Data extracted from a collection
Start of Block
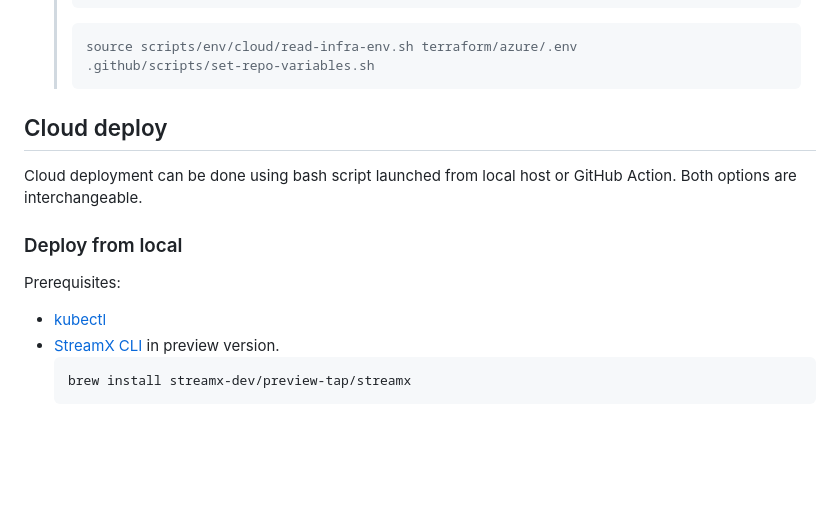
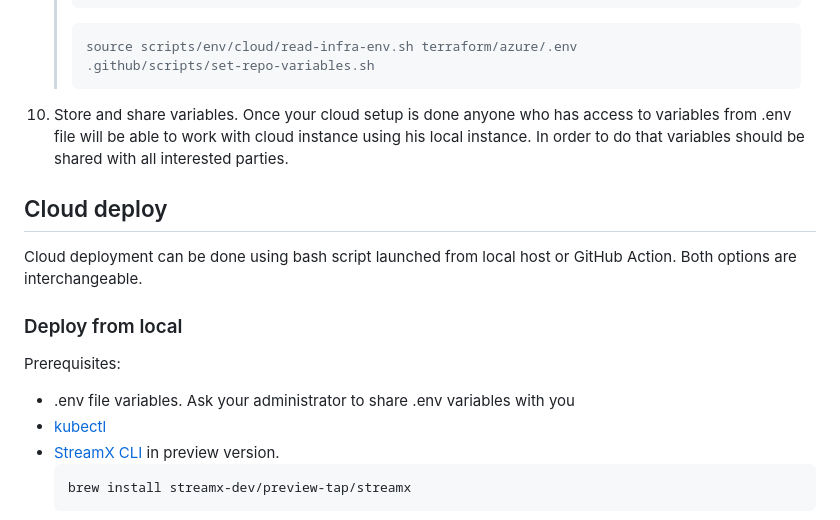
Before and after one commit to streamx-dev/streamx-commerce-accelerator, a Markdown page: README.md, the part around the change. Rendered like a GitHub page; blank space fills up the shorter version.

````diff
--- a/README.md
+++ b/README.md
@@ -160,6 +160,8 @@ As a prerequisite, ensure that you have StreamX CLI installed in preview version
    > .github/scripts/set-repo-variables.sh
    > ```
 
+10. Store and share variables.
+    Once your cloud setup is done anyone who has access to variables from .env file will be able to work with cloud instance using his local instance. In order to do that variables should be shared with all interested parties.
 
 ## Cloud deploy
 
@@ -168,6 +170,7 @@ Cloud deployment can be done using bash script launched from local host or GitHu
 ### Deploy from local
 Prerequisites:
 
+* .env file variables. Ask your administrator to share .env variables with you
 * [kubectl](https://kubernetes.io/docs/tasks/tools/#kubectl)
 * [StreamX CLI](https://www.streamx.dev/guides/streamx-command-line-interface-reference.html) in preview version.
   ```shell
````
End of Block
### TASK PROMPT
Above are the entries; copy every line among them that contains the word "variables".

### RESULT OF THIS EXERCISE
    > .github/scripts/set-repo-variables.sh
+10. Store and share variables.
+    Once your cloud setup is done anyone who has access to variables from .env file will be able to work with cloud instance using his local instance. In order to do that variables should be shared with all interested parties.
+* .env file variables. Ask your administrator to share .env variables with you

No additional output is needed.